The email was sent a few days after the Sept. 6 City Council meeting, where recommendations to help reduce the city's budget were under consideration.
"My particular gripe is with Mr. Parham, who seemed to lead the charge to accept most of the recommendations by the experts without considering a lot of the input,” said Reid.
Reid is part of a grass-roots organization, known as Clean Sweep Petersburg, which closely monitors city government. While critical of current city leaders, the group spent several weeks coming up with alternative solutions to reduce the City's Budget for Council to consider.
"The citizens got together and came up with some very good ideas,” said Reid.
With hundreds attending the meeting, Reid and other concerned citizens said some on council never truly considered alternatives suggested by citizens.
"We felt that they almost rubber-stamped the recommendations of the so-called experts who don't have to live here, you know, live with the results of these changes that are coming across,” said Reid.
In the email Reid sent to Vice Mayor Parham, he asked, "Why were the many valid suggestions made by citizens that live and work here not considered?” He goes on to add, "You hide behind the fact that you have only been on council a short time".
The Vice Mayor sent back a shorter reply that said, "We asked for the experts and we listened," adding "I was born here, live here, business here, hire more Petersburg people and pay more of those taxes I passed than you.

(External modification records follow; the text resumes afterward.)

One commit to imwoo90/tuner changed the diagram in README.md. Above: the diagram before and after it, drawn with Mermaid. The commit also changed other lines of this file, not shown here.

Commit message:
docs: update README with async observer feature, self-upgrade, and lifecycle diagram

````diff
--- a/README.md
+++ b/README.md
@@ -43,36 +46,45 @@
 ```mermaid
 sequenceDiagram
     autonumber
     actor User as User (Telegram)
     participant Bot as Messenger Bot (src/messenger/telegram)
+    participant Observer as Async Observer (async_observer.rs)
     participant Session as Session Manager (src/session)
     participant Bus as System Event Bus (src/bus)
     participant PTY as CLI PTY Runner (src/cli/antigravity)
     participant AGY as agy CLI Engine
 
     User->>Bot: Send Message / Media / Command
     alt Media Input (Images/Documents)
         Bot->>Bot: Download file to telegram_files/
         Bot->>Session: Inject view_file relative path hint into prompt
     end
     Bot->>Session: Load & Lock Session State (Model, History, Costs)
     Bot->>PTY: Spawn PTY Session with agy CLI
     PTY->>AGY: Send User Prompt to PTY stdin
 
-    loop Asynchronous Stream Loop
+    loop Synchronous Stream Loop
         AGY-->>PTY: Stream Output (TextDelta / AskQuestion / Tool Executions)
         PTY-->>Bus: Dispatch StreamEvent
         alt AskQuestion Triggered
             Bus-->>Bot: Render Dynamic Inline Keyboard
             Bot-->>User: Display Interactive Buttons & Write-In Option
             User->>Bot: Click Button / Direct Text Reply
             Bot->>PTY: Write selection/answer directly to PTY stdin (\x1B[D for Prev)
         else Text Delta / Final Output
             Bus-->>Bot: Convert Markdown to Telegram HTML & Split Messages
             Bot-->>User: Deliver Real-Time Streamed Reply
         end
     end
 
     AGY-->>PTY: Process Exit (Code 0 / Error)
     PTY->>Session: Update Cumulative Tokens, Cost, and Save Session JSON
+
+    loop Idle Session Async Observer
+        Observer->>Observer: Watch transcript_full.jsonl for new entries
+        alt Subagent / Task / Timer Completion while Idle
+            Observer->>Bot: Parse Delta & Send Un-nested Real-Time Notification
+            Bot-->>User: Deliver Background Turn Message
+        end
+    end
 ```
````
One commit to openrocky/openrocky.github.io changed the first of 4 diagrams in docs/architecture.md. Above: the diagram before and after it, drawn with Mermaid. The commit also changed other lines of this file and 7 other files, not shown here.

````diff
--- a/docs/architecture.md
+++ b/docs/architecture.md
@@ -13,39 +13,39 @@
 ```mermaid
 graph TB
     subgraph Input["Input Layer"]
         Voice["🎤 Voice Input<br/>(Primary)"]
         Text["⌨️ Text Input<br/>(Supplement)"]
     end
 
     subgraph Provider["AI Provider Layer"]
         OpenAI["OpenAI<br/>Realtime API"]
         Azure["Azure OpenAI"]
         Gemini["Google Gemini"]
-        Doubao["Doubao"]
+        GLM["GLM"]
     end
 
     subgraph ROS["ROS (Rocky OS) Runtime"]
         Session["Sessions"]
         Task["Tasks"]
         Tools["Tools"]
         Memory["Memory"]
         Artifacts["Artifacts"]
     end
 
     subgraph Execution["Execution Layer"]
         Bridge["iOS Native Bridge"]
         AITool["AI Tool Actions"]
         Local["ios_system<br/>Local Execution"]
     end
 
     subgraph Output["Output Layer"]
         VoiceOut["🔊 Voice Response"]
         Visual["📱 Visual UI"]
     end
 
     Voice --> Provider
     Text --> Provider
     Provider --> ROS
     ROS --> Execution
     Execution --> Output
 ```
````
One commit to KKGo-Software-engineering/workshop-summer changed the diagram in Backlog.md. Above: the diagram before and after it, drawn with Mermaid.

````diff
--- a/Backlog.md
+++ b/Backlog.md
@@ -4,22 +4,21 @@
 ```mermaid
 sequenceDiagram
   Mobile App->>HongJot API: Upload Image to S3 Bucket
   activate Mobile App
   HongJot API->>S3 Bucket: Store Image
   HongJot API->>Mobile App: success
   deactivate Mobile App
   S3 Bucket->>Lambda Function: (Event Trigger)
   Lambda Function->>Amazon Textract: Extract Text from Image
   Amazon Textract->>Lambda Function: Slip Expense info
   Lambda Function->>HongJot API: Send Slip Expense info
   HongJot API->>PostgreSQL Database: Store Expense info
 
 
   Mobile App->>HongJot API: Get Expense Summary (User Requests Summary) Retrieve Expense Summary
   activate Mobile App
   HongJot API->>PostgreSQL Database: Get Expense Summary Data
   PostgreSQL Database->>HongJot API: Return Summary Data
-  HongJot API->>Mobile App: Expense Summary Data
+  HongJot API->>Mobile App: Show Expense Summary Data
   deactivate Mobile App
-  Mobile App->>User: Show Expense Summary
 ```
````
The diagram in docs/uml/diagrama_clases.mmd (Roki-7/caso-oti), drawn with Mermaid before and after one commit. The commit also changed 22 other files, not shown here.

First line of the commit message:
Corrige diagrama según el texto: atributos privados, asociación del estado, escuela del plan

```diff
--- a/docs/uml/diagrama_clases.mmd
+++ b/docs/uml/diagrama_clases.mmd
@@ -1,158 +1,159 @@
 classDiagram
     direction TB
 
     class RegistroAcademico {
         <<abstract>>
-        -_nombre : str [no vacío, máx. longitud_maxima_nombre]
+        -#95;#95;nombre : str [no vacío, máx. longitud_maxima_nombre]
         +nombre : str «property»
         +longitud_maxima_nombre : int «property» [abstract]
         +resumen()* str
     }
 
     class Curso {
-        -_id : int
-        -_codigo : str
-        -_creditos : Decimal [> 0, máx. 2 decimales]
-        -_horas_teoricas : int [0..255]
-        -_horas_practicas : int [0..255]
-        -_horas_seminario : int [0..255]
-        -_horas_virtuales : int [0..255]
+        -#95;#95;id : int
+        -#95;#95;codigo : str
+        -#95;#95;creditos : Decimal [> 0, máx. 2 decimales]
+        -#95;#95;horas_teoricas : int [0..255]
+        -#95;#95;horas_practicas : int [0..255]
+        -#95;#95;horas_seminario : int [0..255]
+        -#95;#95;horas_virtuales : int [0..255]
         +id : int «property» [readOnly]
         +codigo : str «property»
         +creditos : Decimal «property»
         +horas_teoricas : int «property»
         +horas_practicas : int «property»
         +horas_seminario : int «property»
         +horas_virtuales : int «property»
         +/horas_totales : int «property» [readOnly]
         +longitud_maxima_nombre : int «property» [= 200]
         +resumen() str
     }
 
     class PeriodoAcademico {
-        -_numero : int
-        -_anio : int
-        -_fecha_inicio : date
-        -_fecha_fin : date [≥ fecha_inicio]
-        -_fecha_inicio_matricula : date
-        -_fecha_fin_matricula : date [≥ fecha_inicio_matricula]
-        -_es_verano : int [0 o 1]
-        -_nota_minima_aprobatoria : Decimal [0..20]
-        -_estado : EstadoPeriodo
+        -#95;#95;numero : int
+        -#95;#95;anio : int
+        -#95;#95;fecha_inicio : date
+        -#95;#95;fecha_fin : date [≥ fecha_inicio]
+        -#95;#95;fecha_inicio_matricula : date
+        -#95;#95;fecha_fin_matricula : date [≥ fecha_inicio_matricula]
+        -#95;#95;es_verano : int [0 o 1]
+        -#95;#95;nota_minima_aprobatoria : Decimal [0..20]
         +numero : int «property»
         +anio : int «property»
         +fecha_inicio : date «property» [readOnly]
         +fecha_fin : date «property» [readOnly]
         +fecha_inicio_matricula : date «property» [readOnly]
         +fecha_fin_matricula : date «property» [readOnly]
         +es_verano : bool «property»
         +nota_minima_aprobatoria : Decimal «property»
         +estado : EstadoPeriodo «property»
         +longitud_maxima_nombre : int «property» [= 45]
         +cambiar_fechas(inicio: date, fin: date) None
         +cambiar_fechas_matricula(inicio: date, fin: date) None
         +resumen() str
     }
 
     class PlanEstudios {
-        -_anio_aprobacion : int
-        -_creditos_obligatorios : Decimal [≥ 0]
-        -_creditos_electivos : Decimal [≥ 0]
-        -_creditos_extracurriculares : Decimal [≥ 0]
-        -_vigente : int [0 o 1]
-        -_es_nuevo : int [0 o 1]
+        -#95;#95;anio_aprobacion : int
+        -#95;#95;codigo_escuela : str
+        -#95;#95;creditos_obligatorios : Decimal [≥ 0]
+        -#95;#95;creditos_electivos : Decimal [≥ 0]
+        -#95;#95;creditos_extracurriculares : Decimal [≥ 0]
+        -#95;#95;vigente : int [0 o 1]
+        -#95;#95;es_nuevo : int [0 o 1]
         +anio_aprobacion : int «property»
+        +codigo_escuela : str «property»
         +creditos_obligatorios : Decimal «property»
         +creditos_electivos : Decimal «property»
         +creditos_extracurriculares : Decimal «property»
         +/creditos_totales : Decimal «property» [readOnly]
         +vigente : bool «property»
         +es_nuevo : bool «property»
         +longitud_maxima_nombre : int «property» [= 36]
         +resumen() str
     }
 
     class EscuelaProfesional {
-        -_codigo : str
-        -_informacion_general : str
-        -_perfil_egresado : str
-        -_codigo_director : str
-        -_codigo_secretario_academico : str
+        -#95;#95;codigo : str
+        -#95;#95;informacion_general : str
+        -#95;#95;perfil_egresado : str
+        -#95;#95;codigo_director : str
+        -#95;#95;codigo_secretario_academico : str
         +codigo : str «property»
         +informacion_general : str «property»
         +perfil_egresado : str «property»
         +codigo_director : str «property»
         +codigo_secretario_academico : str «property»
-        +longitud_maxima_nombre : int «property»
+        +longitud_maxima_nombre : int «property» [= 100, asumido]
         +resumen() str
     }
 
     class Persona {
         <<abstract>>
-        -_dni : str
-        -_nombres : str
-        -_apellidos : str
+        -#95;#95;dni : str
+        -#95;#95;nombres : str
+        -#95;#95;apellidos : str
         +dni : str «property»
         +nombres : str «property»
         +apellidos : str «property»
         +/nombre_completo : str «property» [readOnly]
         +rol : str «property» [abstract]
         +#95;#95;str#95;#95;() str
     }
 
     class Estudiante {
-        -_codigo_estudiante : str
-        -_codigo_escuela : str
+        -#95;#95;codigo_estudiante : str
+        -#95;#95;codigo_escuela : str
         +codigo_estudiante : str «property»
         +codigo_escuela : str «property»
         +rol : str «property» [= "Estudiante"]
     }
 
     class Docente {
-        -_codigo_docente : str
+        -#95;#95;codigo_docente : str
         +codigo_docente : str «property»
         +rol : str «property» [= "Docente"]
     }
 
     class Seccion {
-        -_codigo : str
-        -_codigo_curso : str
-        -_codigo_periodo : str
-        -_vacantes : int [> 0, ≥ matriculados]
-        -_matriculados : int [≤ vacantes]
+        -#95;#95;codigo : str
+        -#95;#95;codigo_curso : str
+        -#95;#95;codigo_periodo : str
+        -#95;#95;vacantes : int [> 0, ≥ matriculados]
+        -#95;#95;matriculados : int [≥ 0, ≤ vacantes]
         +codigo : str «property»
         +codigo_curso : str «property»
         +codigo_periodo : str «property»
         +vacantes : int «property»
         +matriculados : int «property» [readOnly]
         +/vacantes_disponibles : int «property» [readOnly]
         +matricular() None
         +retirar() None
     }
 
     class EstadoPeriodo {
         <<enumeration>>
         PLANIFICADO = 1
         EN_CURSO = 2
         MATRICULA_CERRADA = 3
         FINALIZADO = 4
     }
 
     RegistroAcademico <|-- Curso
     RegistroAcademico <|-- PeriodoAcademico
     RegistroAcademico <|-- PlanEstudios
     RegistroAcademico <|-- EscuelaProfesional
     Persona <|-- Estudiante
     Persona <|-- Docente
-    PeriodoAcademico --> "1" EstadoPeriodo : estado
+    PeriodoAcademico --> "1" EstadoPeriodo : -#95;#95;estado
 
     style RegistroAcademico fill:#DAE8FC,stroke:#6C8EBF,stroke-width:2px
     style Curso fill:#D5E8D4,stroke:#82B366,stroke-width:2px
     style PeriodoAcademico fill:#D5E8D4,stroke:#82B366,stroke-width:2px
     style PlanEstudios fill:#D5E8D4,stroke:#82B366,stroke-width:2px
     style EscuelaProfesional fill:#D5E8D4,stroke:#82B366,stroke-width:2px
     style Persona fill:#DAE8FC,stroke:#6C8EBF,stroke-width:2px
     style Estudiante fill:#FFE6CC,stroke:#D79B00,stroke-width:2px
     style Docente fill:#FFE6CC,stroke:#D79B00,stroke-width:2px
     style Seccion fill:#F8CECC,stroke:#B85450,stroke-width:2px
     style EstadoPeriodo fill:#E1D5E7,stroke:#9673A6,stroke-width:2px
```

If you don't want to live here, we are not holding you hostage.”
Reid, who owns a home and commercial building in the city, says he was surprised at what the Vice Mayor implied.
"If you don't like the way he's doing things, I should just move,” said Reid about how he interpreted the email.
CBS 6 Political Analyst Dr. Bob Holsworth looked at both emails.
"A lot of that frustration was expressed,” said Holsworth about Reid’s email. “I think he very smartly, very intelligently, talked about issues the citizens had looked at that they felt were overlooked.”
Reid though used one profane word in his long email.
"You had a citizen who went a little beyond the bounds in lacing a lot of good recommendations with a piece of profanity,” said Holsworth.
About Vice Mayor Parham's email reply, Holsworth said, "The reply I thought was one of those kinds of reply's in which the frustration that the Council member had was understandable, but the manner in which he expressed it, I think was out-of-bounds.”
But Holsworth says suggesting a voter in his district pick up and move could hurt Parham in the next election.
"If you are an elected official, you have to rise above that frustration and not respond to everything you consider a bit of a provocation."